How can you master the skill of public speaking? Practice and preparation.
“At the Lazaridis MBA, we teach and practice presentation and meeting skills from day one” says Carmel Branston, instructor and associate director of the MBA programs. “We encourage our students and alumni to accept any opportunity to speak to a group and practice their skills.”
“I used to hate public speaking” Carmel continues. “But after years of practice- including lecturing, work presentations and emceeing at weddings- it’s become something I look forward to doing.”
How can you become a more confident public speaker? Carmel has some tips:
- Breathe deeply. Dry mouth and tight voices due to contracted vocal chords only increase anxiety around speaking- practicing deep breathing will help alleviate this.
- Assume the posture. Before your presentation, stand in a power pose and continue to present with confidence once your presentation begins.
- Watch the tapes. It’s important to have people tape you so you can see your own mannerisms and get better control of them for future presentations. “I had a colleague who I co-presented with who put his hands in his pockets and jangled his change,” Carmel reflects. “seeing himself on video doing it drew the distraction to his attention. He now empties his pockets before any presentation.”

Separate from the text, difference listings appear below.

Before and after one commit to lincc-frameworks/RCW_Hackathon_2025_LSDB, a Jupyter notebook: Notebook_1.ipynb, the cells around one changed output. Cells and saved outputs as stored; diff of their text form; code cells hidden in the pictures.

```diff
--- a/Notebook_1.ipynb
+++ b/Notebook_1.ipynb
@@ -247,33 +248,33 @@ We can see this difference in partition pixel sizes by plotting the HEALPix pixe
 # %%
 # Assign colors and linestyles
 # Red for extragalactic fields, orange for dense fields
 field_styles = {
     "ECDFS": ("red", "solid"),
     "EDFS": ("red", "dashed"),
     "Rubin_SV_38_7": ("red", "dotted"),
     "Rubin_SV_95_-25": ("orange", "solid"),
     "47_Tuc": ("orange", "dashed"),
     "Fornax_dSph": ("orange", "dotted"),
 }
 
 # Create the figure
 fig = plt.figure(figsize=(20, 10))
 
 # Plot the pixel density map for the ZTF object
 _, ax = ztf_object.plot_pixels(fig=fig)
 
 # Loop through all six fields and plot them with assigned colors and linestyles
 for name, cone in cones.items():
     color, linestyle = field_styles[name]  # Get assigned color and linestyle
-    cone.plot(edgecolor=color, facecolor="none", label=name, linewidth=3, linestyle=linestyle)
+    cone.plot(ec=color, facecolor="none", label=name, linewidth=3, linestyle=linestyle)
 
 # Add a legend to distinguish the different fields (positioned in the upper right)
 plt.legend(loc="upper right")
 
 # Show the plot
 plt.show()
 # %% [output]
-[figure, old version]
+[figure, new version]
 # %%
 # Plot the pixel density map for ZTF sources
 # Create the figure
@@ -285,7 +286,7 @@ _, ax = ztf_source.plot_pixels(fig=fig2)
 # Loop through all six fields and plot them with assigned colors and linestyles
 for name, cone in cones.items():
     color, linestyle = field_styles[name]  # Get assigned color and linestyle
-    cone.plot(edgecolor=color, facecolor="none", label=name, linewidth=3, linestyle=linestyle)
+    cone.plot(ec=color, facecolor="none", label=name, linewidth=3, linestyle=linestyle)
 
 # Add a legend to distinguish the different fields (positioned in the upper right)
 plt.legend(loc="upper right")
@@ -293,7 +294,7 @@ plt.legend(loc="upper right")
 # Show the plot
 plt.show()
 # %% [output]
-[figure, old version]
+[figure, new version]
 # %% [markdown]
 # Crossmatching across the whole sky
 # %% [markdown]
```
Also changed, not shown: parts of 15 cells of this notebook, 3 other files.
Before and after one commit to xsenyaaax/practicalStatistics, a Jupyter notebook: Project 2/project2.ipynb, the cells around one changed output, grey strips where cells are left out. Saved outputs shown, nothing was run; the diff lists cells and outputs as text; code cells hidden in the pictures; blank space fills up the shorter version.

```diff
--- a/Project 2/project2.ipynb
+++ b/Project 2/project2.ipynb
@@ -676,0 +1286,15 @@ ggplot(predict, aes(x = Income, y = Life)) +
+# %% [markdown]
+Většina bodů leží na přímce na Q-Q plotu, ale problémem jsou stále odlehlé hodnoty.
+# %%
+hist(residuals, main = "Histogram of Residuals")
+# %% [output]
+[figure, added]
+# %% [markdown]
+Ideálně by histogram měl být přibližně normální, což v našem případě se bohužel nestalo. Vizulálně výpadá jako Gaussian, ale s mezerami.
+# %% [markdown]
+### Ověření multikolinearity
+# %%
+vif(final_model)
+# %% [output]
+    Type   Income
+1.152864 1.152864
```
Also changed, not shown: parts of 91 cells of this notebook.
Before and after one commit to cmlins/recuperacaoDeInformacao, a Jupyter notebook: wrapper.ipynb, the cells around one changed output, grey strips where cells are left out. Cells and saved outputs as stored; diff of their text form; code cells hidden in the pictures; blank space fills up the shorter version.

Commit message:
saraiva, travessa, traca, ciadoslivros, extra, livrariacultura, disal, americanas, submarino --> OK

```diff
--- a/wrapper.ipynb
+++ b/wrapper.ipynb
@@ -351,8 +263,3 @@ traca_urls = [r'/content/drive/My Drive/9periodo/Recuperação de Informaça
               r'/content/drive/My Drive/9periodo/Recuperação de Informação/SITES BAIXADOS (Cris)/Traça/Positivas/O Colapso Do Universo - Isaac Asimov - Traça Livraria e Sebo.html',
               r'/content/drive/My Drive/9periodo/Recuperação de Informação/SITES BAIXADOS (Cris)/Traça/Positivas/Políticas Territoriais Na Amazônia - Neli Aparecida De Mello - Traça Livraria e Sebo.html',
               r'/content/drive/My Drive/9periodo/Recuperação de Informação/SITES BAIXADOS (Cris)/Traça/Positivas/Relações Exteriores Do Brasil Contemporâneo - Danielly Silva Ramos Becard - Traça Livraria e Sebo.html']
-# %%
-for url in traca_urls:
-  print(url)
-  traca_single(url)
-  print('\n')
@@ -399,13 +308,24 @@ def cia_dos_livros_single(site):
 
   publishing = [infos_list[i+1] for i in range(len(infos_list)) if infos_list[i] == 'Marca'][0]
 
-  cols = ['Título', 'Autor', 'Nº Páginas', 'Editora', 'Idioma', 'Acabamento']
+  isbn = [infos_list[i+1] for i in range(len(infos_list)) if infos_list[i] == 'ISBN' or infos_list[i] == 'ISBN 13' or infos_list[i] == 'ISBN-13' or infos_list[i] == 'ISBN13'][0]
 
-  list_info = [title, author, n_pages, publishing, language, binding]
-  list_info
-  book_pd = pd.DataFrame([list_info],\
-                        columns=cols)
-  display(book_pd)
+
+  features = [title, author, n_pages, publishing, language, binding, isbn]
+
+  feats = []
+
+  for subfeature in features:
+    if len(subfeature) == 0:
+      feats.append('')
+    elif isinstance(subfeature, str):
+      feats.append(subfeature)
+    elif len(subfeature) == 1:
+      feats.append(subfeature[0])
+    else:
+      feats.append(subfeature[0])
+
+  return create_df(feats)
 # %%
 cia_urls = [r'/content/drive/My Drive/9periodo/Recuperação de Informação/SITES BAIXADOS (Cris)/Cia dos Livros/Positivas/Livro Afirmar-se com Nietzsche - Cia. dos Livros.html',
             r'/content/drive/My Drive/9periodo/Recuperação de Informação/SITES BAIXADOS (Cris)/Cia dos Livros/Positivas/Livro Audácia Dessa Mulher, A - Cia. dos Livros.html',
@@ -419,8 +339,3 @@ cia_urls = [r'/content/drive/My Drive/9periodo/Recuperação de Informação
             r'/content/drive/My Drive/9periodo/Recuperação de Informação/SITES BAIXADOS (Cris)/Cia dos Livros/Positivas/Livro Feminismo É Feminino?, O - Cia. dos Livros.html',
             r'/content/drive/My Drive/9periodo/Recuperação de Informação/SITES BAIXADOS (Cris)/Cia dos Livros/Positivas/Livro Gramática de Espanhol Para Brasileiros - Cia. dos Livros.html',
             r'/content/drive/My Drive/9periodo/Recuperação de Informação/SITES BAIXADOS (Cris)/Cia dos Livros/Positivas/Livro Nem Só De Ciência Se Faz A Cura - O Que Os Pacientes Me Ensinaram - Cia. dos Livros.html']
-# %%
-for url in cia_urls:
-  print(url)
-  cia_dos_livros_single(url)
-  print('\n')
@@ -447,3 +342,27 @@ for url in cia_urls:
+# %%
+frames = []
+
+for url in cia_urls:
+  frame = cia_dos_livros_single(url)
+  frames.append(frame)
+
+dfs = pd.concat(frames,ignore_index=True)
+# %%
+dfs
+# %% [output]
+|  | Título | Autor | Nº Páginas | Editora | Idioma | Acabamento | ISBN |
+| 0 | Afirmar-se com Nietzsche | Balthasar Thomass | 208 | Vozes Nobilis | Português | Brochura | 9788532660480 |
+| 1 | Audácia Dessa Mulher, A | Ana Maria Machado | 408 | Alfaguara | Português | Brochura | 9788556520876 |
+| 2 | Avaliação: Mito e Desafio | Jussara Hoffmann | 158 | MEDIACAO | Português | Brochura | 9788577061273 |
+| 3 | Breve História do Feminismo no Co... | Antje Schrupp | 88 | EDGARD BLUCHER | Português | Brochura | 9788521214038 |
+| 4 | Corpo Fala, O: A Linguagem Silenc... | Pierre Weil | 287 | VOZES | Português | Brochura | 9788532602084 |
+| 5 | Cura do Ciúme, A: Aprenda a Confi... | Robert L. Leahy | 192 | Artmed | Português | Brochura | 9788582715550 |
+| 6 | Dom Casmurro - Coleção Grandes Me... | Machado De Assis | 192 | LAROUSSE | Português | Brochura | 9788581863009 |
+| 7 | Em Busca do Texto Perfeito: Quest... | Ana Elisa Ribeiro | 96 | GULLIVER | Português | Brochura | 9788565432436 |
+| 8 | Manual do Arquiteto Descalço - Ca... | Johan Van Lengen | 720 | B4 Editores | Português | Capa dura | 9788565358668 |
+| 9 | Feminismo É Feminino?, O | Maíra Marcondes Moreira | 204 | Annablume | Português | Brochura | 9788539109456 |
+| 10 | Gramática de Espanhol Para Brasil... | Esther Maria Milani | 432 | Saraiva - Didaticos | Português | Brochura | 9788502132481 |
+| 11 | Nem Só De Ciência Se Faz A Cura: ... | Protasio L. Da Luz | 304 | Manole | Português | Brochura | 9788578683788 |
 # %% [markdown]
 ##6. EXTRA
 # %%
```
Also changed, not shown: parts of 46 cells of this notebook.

- Take a cue. A typed speech on standard paper is a distraction for both your audience and yourself. If you need notes, use cue cards and point form.
- Gesture purposefully. Practice the hand gestures you are going to use to help reinforce your point. Otherwise random gestures may contradict your words.
- Be prepared. For anything and everything. Check the audio equipment. Know how you’ll handle a technical glitch. And of course- you need to know your stuff too. Once you’re presenting, you are in control. How you handle the unexpected can instill or dissolve your credibility.
- Catch their gaze. You’ve heard this one before. Be sure to make eye contact with people in various sections of your audience. You want to engage your audience, and eye contact is key.
- Answer confidently. Many presentations are followed by a Q&A period, so be sure to manage this part of your presentation as well. “Repeat the question back to give you more time to both understand the question and formulate the answer,” Carmel explains. “Take a pause- it’s okay to have some quiet time. And never fake an answer- it’s better to say ‘Let me get back to you on that’ than make something up and be caught giving a wrong response.”
There’s no guarantees that the pre-speaking jitters will ever leave you, but through practice and intention, you can convince your audience that they want to hear what you’re saying.
To learn more about body language when presenting, watch this TED talk: